Starting off as a child performing at school plays and charity performances, Sara Al Qaiwani, the noted Emirati opera singer, is now performing in the UAE to audiences as large as 800 people.
Performing two arias at last week’s ‘Mostly Mozart’ event at the National Theatre Abu Dhabi, Al Qaiwani is set to take the stage at the ‘Debussy, Poet of the Avant-garde’ event at the Sorbonne University Auditorium in Abu Dhabi’s Reem Island on Tuesday.
“ I liked singing, but I didn’t realise just how much body work and athletics are involved in performing this kind of music at an acceptable standard” Tweet this
After years of struggling to pursue her dream, the opera singer is now finally living the life she always wanted.
Born in Al Ain, Al Qaiwani lived in Dubai throughout her childhood, where she attended Latifa School for girls. She was first encouraged to pursue a singing career by the school’s music head, who was also a former opera singer.
“She heard me singing and told me that she would give me free music lessons and so it all started then,” Al Qaiwani told Gulf News in an exclusive interview.
Recalling her first memorable performance at the age of nine, as the good witch in ‘The Wizard of Oz’, Al Qaiwani said: “I remember not being happy with my character and wanting to play the character of Dorothy, but then I told myself I am going to make this fun.”
After hearing herself sing in front of an audience for the first time, she was overwhelmed and knew she wanted to perform again.
Excited about her first music lesson, she was shown her first opera video by her music teacher. “I thought I was going to sing Disney songs and musical tunes, until she showed me my first classical video and I thought, ‘I don’t know if I want to sing that,’” she said, laughing.
At the age of 15, she was encouraged to explore the world of classical music and her teacher introduced her to songs, composers, roles and types of classical opera music. Al Qaiwani soon found her range.

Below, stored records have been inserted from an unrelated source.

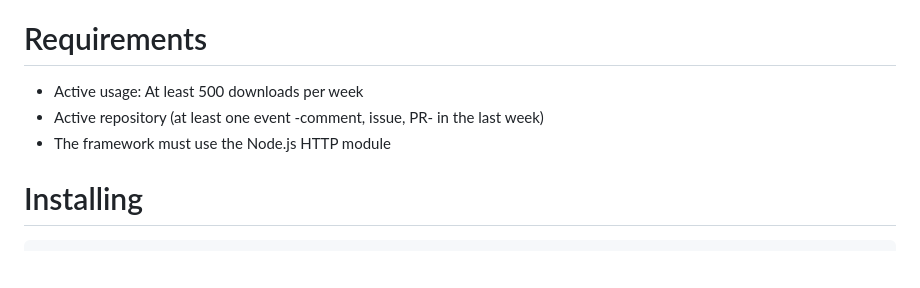
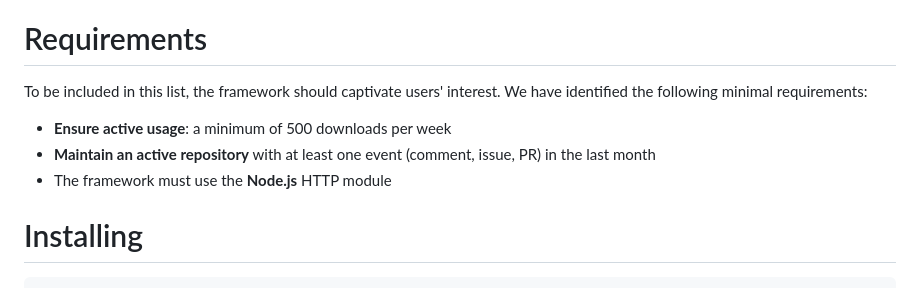
Before and after one commit to fastify/benchmarks, a Markdown page: README.md, the part around the change. Rendered like a GitHub page; blank space fills up the shorter version.

Commit message:
docs: fix requirement text

```diff
--- a/README.md
+++ b/README.md
@@ -21,9 +21,10 @@
 
 # Requirements
 
-* Active usage: At least 500 downloads per week
-* Active repository (at least one event -comment, issue, PR- in the last week)
-* The framework must use the Node.js HTTP module
+To be included in this list, the framework should captivate users' interest. We have identified the following minimal requirements:
+- **Ensure active usage**: a minimum of 500 downloads per week
+- **Maintain an active repository** with at least one event (comment, issue, PR) in the last month
+- The framework must use the **Node.js** HTTP module
 
 # Installing
 
```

“I always say this but it’s true, it’s more like your voice chooses the repertoire, not the other way around.”
Continuing to sing at school events, charities and private shows, Al Qaiwani was finally faced with a dead end after completing high school. “After finishing school, the question was whether to pursue music or not, and it was not,” she said, adding that her parents made it clear that singing was just a talent to be enjoyed as a hobby.

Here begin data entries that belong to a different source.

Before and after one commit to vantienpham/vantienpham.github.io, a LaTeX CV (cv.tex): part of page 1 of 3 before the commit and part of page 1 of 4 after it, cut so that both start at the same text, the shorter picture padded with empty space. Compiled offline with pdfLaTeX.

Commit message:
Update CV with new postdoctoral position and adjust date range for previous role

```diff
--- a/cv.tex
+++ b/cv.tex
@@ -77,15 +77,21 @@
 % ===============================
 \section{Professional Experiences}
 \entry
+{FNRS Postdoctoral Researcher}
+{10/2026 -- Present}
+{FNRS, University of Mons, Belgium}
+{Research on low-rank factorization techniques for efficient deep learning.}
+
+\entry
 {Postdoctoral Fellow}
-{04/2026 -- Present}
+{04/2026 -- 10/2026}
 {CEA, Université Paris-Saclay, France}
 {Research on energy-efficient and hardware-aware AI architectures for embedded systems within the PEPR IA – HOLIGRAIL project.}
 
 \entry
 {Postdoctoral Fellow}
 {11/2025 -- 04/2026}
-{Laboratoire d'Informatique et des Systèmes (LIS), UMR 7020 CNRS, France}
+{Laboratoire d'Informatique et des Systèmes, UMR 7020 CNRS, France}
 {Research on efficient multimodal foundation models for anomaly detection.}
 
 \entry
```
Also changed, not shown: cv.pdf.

After accepting her fate, Al Qaiwani moved to the UK to study chemistry at Imperial College London, which happened to back on to the Royal College of Music. The confusion of adjusting to university life away from home forced her to forget about singing and music altogether.
But she couldn’t stay away for long and soon Al Qaiwani had her first audition. Only then did she realise that there was so much more to learn about becoming a classical performer.
“I liked singing, but I didn’t realise just how much body work and athletics are involved in performing this kind of music at an acceptable standard,” she said. She then continued to focus on her studies and didn’t practise singing at all.
After obtaining her bachelors degree, Al Qaiwani moved back to Dubai and started working for a bank. Two and a half years later, she was surprisingly reminded of just how much she enjoyed singing after bumping into a another student who had been taught by her old school music teacher. Seeing how much her friend had improved, she knew she wanted to get back into music.
“I had a thing in my stomach that told me I had to go and train properly and see what my voice could do.”
With a renewed desire to sing, Al Qaiwani retuned to the UK to do her masters in International Relations at the London School of Economics in 2006. She auditioned once again after being referred by the conductor Bruno Cinquegrani. Although it was hard to maintain regular continuous musical work while she was studying, she was slowly moving back into the music scene.
Currently, Al Qaiwani is in the UK doing her PHD at the London School of Economics, where she is also focusing on her singing. “Working on my PHD in my own time gives me more time to practise singing,” she said, adding that having funding has also changed the game.
With the size of her audiences growing by leaps and bounds, Al Qaiwani is now performing at several events in the UAE and working with multiple international conductors. Her pieces range from aria extractions from a full opera, to pieces known as ‘melodies’ or art songs.
“Depending on the energy on the night and what I am singing, I feel a whole load of different emotions every time,” she said, pointing out that she prefers to take on a role or a character when performing. “I like to get out of myself and into that role and just think of the words and poetry of what I am singing.”
As she steps into the classical music scene even deeper, her family has started to share her excitement. Since she has started singing professionally, working with people from the academy and the director from the Royal Opera House has transformed her hobby into a profession, making her parents more appreciative of her talent. “I would say they’ve become more excited for me,” Al Qaiwani said.
With hopes of one day singing at Vienna State Opera, the classical singer continues to live out her dream in her home country.
“As long as people are enjoying my performance as much I do, I don’t mind where I sing,” she said.